The parole board has twice before decided one of the men, Hector Diaz, should be paroled but Gov. Arnold Schwarzenegger rejected the recommendation. The other, William Tabb, was previously denied parole several times.
The disconnect between the parole board’s recommendations and the governor’s final approval is not new and in fact has been the subject of court cases. The question now is what he will do with Diaz and Tabb.
Diaz, 49, has spent 25 years in prison for the first-degree murder of David Roberts, a potential witness in a $3 million computer chip theft trial who he was hired to kill in 1981. Larry Lowery, charged with grand theft for trafficking in stolen computer parts, hired an employee named Jeffrey Biggs and Diaz to kill Roberts. Biggs reportedly refused to participate in the actual stabbing but did help lure Roberts to his death. He and Diaz later returned to the scene to better conceal the body.
At his trial, Diaz was represented by defense attorney Terence Hallinan who would later become the district attorney of San Francisco.

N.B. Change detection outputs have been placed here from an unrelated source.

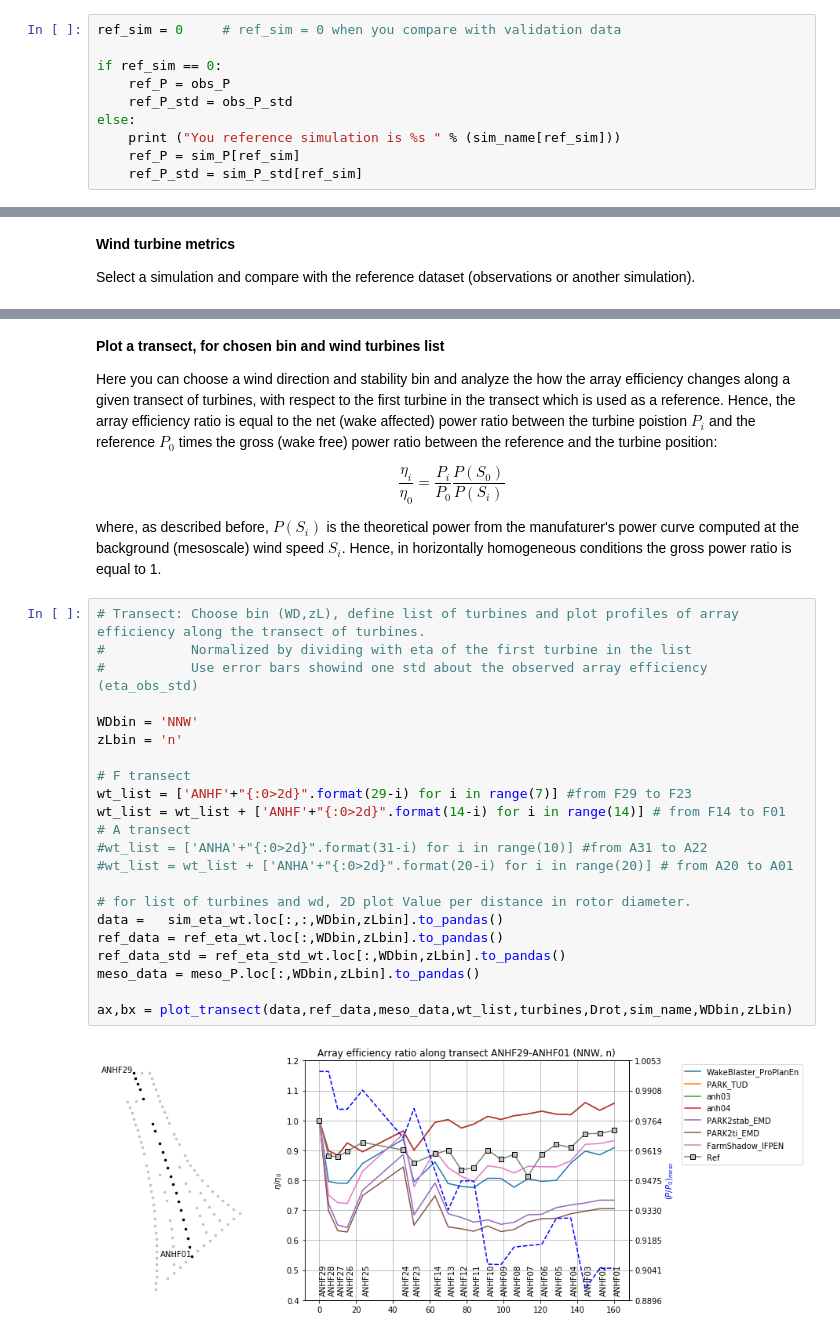
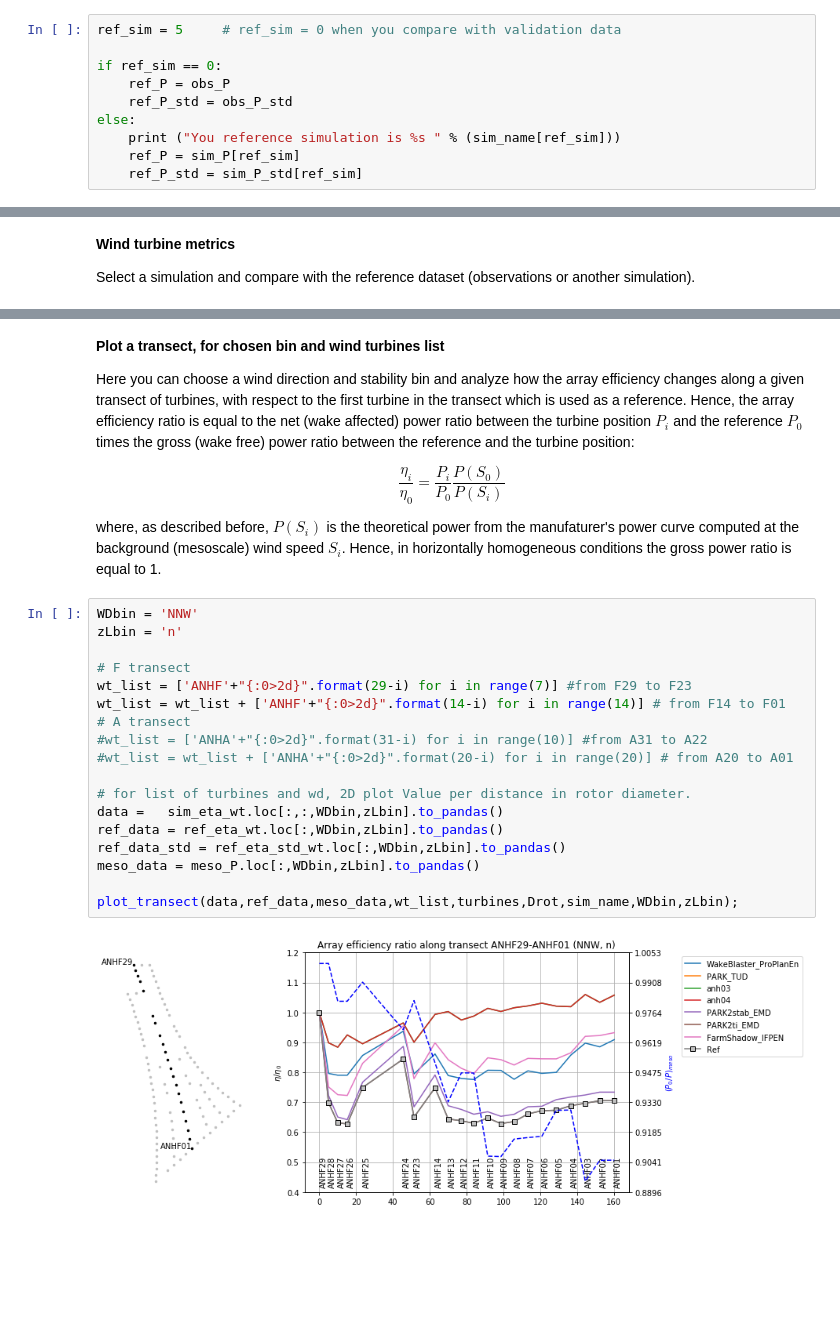
Before and after one commit to CENER-EPR/OWAbench_obsolete, a Jupyter notebook: Anholt_ArrayEfficiency.ipynb, the cells around one changed output, grey strips where cells are left out. Saved outputs shown, nothing was run; the diff lists cells and outputs as text; blank space fills up the shorter version.

Commit message:
Updated plots

```diff
--- a/Anholt_ArrayEfficiency.ipynb
+++ b/Anholt_ArrayEfficiency.ipynb
@@ -196,7 +196,7 @@ except IOError:
 # %% [markdown]
 If no validation data is available, do code to code comparison by selecting a reference simulation to compare against:
 # %%
-ref_sim = 0     # ref_sim = 0 when you compare with validation data
+ref_sim = 5     # ref_sim = 0 when you compare with validation data
 
 if ref_sim == 0:
     ref_P = obs_P
@@ -345,32 +347,28 @@ plot_wf_layout(turbines['X coordinate'], turbines['Y coordinate'],data = data)
 # %% [markdown]
 **Plot a transect, for chosen bin and wind turbines list**
 
-Here you can choose a wind direction and stability bin and analyze the how the array efficiency changes along a given transect of turbines, with respect to the first turbine in the transect which is used as a reference. Hence, the array efficiency ratio is equal to the net (wake affected) power ratio between the turbine poistion $P_i$ and the reference $P_0$ times the gross (wake free) power ratio between the reference and the turbine position:
+Here you can choose a wind direction and stability bin and analyze how the array efficiency changes along a given transect of turbines, with respect to the first turbine in the transect which is used as a reference. Hence, the array efficiency ratio is equal to the net (wake affected) power ratio between the turbine position $P_i$ and the reference $P_0$ times the gross (wake free) power ratio between the reference and the turbine position:
 
 $$ \frac{\eta_i}{\eta_0} = \frac{P_i}{P_0} \frac{P(S_0)}{P(S_i)} $$
 
 where, as described before, $P(S_i)$ is the theoretical power from the manufaturer's power curve computed at the background (mesoscale) wind speed $S_i$. Hence, in horizontally homogeneous conditions the gross power ratio is equal to 1.
 # %%
-# Transect: Choose bin (WD,zL), define list of turbines and plot profiles of array efficiency along the transect of turbines.
-#           Normalized by dividing with eta of the first turbine in the list
-#           Use error bars showind one std about the observed array efficiency (eta_obs_std)
-
 WDbin = 'NNW'
 zLbin = 'n'
 
 # F transect
 wt_list = ['ANHF'+"{:0>2d}".format(29-i) for i in range(7)] #from F29 to F23
 wt_list = wt_list + ['ANHF'+"{:0>2d}".format(14-i) for i in range(14)] # from F14 to F01
 # A transect
 #wt_list = ['ANHA'+"{:0>2d}".format(31-i) for i in range(10)] #from A31 to A22
 #wt_list = wt_list + ['ANHA'+"{:0>2d}".format(20-i) for i in range(20)] # from A20 to A01
 
 # for list of turbines and wd, 2D plot Value per distance in rotor diameter.
 data =   sim_eta_wt.loc[:,:,WDbin,zLbin].to_pandas()
 ref_data = ref_eta_wt.loc[:,WDbin,zLbin].to_pandas()
 ref_data_std = ref_eta_std_wt.loc[:,WDbin,zLbin].to_pandas()
 meso_data = meso_P.loc[:,WDbin,zLbin].to_pandas()
 
-ax,bx = plot_transect(data,ref_data,meso_data,wt_list,turbines,Drot,sim_name,WDbin,zLbin)
+plot_transect(data,ref_data,meso_data,wt_list,turbines,Drot,sim_name,WDbin,zLbin);
 # %% [output]
-[figure, old version]
+[figure, new version]
```
Also changed, not shown: parts of 7 cells of this notebook, 1 other file.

In April 1985, Diaz pleaded no contest to first-degree murder and sentenced the following month to 25 years to life in prison.
In return for the plea, prosecutors also dropped a special allegation of murder for hire which could have sent Diaz to death row or made him ineligible for parole.
The San Mateo County District Attorney’s Office has steadfastly opposed Diaz’s release but he was found suitable at the last two hearings.
The office also opposed both this time although the parole board’s decisions were "not unreasonable,” said Chief Deputy District Attorney Steve Wagstaffe.
If the governor pushes through the decision this time, Diaz will have served his full sentence and be freed. The same goes for Tabb, 78, who is serving 16 years to life for fatally beating his wife with a hammer in 1980 and dumping her body on the coast. Diaz has always maintained his innocence but has been repeatedly denied parole since the late 1980s.
The body of Diaz’s wife was found wrapped in carpet that matched that from their home. Prosecutors claimed Diaz acted in a fit of jealousy. During trial, Diaz blamed his son for the murder.
Michelle Durand can be reached by e-mail: firstname.lastname@example.org or by phone: (650) 344-5200 ext. 102.